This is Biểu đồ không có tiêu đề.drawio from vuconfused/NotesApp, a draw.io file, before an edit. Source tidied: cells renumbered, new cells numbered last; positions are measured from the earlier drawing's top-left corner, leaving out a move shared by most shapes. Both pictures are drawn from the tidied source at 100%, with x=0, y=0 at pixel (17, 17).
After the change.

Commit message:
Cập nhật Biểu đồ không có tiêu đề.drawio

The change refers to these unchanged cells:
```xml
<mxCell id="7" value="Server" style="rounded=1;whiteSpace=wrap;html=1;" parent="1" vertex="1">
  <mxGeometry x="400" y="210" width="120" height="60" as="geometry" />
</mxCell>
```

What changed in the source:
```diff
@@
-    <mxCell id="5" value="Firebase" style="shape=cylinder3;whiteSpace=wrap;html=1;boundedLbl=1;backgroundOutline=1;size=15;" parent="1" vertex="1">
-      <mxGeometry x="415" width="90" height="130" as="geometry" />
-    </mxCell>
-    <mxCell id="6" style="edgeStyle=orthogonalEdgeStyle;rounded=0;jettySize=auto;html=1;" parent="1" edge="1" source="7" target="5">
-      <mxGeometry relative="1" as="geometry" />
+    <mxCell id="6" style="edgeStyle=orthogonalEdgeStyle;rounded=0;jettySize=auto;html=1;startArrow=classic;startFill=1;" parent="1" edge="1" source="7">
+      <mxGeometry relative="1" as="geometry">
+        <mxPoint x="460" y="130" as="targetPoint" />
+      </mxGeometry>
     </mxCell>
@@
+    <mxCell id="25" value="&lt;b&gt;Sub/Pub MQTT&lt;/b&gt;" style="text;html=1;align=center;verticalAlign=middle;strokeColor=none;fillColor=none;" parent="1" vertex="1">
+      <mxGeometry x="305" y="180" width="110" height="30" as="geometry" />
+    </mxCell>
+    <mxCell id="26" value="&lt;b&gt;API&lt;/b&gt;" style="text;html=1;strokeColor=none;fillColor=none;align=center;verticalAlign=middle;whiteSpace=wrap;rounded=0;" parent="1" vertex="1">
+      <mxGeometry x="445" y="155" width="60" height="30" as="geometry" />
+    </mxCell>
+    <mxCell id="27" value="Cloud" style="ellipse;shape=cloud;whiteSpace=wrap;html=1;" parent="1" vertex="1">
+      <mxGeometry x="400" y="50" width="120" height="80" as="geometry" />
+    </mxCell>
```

= = = =

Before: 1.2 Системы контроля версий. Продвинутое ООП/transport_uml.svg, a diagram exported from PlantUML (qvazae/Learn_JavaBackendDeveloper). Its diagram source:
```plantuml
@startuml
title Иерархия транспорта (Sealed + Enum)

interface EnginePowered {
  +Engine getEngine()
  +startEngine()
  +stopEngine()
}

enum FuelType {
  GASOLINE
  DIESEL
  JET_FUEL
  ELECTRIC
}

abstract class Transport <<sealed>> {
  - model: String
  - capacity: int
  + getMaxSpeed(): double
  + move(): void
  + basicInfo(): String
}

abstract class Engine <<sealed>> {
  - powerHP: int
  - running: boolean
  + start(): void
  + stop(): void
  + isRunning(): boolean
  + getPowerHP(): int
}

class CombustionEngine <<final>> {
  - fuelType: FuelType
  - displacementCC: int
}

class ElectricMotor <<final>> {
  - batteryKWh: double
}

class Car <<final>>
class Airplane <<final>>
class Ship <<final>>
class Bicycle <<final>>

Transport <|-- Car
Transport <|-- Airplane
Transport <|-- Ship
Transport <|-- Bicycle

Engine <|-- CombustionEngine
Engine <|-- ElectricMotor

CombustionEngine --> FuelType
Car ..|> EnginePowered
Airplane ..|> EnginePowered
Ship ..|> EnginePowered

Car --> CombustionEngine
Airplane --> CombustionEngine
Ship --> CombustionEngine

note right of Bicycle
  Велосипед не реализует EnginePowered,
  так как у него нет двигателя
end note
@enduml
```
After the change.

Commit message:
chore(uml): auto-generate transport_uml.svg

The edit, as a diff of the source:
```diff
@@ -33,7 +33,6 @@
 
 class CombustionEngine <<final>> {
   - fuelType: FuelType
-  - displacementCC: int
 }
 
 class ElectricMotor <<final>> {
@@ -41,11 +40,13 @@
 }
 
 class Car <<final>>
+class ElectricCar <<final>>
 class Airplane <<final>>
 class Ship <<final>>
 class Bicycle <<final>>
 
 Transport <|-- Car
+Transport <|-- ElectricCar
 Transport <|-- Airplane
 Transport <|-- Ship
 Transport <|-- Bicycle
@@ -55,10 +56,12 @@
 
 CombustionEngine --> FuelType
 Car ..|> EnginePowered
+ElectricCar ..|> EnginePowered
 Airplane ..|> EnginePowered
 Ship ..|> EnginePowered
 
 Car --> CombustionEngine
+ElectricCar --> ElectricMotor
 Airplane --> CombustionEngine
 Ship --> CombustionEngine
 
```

= = = =

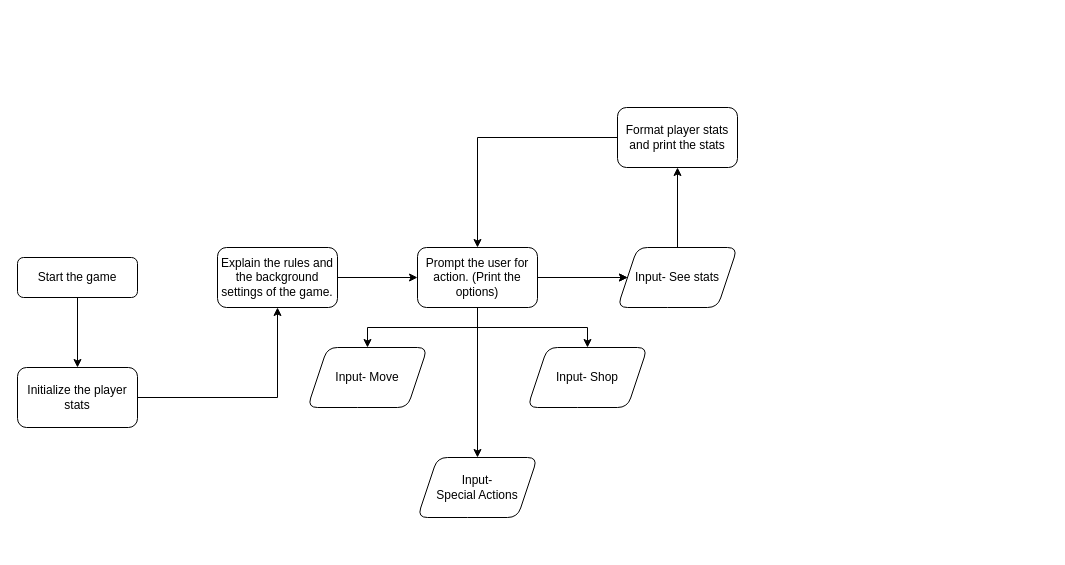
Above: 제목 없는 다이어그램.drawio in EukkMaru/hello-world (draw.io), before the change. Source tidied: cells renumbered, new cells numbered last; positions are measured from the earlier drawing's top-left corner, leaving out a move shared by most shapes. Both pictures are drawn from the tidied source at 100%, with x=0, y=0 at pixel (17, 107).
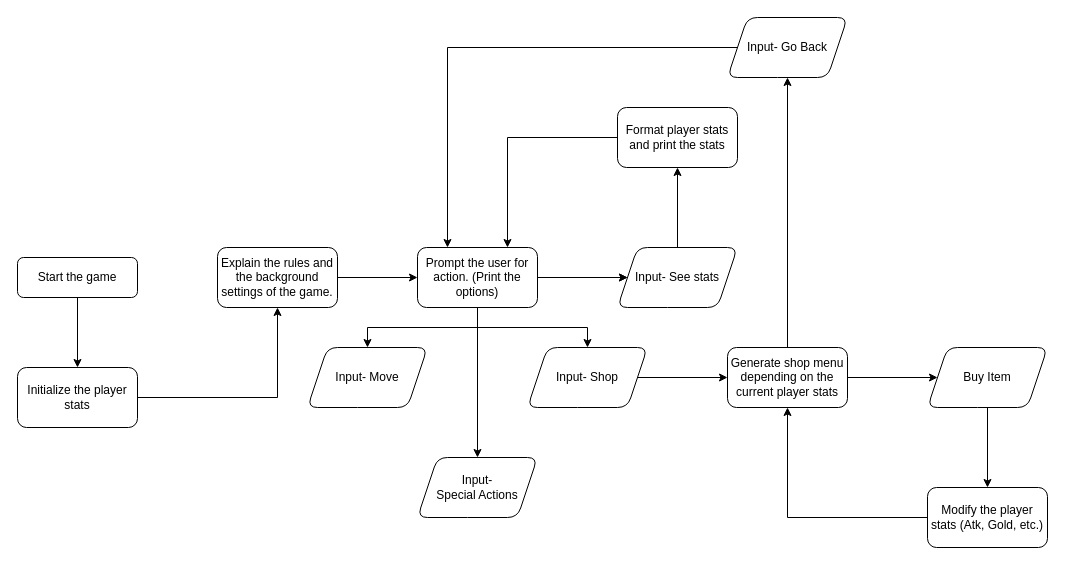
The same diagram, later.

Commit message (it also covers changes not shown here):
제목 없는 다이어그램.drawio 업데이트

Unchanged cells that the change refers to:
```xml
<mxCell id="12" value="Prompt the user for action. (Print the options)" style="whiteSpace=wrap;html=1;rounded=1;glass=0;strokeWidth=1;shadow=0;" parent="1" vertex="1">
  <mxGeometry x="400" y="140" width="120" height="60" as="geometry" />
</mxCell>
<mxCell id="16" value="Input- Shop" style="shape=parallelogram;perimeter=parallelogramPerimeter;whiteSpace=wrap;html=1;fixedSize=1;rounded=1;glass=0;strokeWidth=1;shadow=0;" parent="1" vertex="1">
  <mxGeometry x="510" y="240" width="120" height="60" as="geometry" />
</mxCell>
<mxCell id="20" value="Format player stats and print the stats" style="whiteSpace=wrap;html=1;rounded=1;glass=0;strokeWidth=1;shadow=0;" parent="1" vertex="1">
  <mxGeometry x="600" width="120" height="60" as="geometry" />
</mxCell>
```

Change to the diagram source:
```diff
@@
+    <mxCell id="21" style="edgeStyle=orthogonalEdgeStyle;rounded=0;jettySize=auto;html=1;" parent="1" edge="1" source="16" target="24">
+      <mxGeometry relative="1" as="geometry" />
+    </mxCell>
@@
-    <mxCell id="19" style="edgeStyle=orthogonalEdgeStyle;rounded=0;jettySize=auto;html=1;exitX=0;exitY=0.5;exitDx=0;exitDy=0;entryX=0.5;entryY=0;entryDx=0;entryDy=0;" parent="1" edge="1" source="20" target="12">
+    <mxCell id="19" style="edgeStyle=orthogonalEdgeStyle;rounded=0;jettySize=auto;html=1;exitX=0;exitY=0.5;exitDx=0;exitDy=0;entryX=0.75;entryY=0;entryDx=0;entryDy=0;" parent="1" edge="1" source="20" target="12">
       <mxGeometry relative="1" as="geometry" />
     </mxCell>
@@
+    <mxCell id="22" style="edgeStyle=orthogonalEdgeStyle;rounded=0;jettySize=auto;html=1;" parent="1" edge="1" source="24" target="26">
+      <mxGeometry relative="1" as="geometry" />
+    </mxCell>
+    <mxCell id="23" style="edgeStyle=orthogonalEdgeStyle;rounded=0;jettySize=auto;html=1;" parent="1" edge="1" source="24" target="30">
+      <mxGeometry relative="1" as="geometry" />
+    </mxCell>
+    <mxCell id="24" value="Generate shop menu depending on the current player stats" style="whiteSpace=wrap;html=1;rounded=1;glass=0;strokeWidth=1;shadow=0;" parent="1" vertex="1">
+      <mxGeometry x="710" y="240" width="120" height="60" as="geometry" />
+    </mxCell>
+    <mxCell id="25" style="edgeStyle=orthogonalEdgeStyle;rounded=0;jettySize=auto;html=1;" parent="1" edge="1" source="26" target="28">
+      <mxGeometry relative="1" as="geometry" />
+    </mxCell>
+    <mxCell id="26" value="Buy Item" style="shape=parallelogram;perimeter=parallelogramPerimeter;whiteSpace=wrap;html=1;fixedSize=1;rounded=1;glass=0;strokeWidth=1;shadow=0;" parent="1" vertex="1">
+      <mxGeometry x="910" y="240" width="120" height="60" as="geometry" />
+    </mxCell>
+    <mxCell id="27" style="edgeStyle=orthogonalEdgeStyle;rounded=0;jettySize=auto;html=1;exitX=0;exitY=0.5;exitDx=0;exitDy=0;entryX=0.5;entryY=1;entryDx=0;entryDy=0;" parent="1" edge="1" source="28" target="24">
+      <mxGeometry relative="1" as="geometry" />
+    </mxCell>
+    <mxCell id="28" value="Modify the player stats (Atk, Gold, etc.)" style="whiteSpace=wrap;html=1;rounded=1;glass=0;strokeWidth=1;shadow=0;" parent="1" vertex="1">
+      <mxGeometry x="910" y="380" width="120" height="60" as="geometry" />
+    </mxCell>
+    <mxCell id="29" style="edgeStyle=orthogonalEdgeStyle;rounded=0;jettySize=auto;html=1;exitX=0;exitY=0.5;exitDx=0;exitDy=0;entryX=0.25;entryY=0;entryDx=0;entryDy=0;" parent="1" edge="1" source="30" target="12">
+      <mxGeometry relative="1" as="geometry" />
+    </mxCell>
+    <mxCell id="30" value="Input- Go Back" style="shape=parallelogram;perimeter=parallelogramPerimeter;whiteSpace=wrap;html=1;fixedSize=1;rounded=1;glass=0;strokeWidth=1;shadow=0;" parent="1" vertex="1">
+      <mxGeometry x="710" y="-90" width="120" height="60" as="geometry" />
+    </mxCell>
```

= = = =

Return every line of the entries above that the string "strokeWidth" appears in.

<mxCell id="12" value="Prompt the user for action. (Print the options)" style="whiteSpace=wrap;html=1;rounded=1;glass=0;strokeWidth=1;shadow=0;" parent="1" vertex="1">
<mxCell id="16" value="Input- Shop" style="shape=parallelogram;perimeter=parallelogramPerimeter;whiteSpace=wrap;html=1;fixedSize=1;rounded=1;glass=0;strokeWidth=1;shadow=0;" parent="1" vertex="1">
<mxCell id="20" value="Format player stats and print the stats" style="whiteSpace=wrap;html=1;rounded=1;glass=0;strokeWidth=1;shadow=0;" parent="1" vertex="1">
+    <mxCell id="24" value="Generate shop menu depending on the current player stats" style="whiteSpace=wrap;html=1;rounded=1;glass=0;strokeWidth=1;shadow=0;" parent="1" vertex="1">
+    <mxCell id="26" value="Buy Item" style="shape=parallelogram;perimeter=parallelogramPerimeter;whiteSpace=wrap;html=1;fixedSize=1;rounded=1;glass=0;strokeWidth=1;shadow=0;" parent="1" vertex="1">
+    <mxCell id="28" value="Modify the player stats (Atk, Gold, etc.)" style="whiteSpace=wrap;html=1;rounded=1;glass=0;strokeWidth=1;shadow=0;" parent="1" vertex="1">
+    <mxCell id="30" value="Input- Go Back" style="shape=parallelogram;perimeter=parallelogramPerimeter;whiteSpace=wrap;html=1;fixedSize=1;rounded=1;glass=0;strokeWidth=1;shadow=0;" parent="1" vertex="1">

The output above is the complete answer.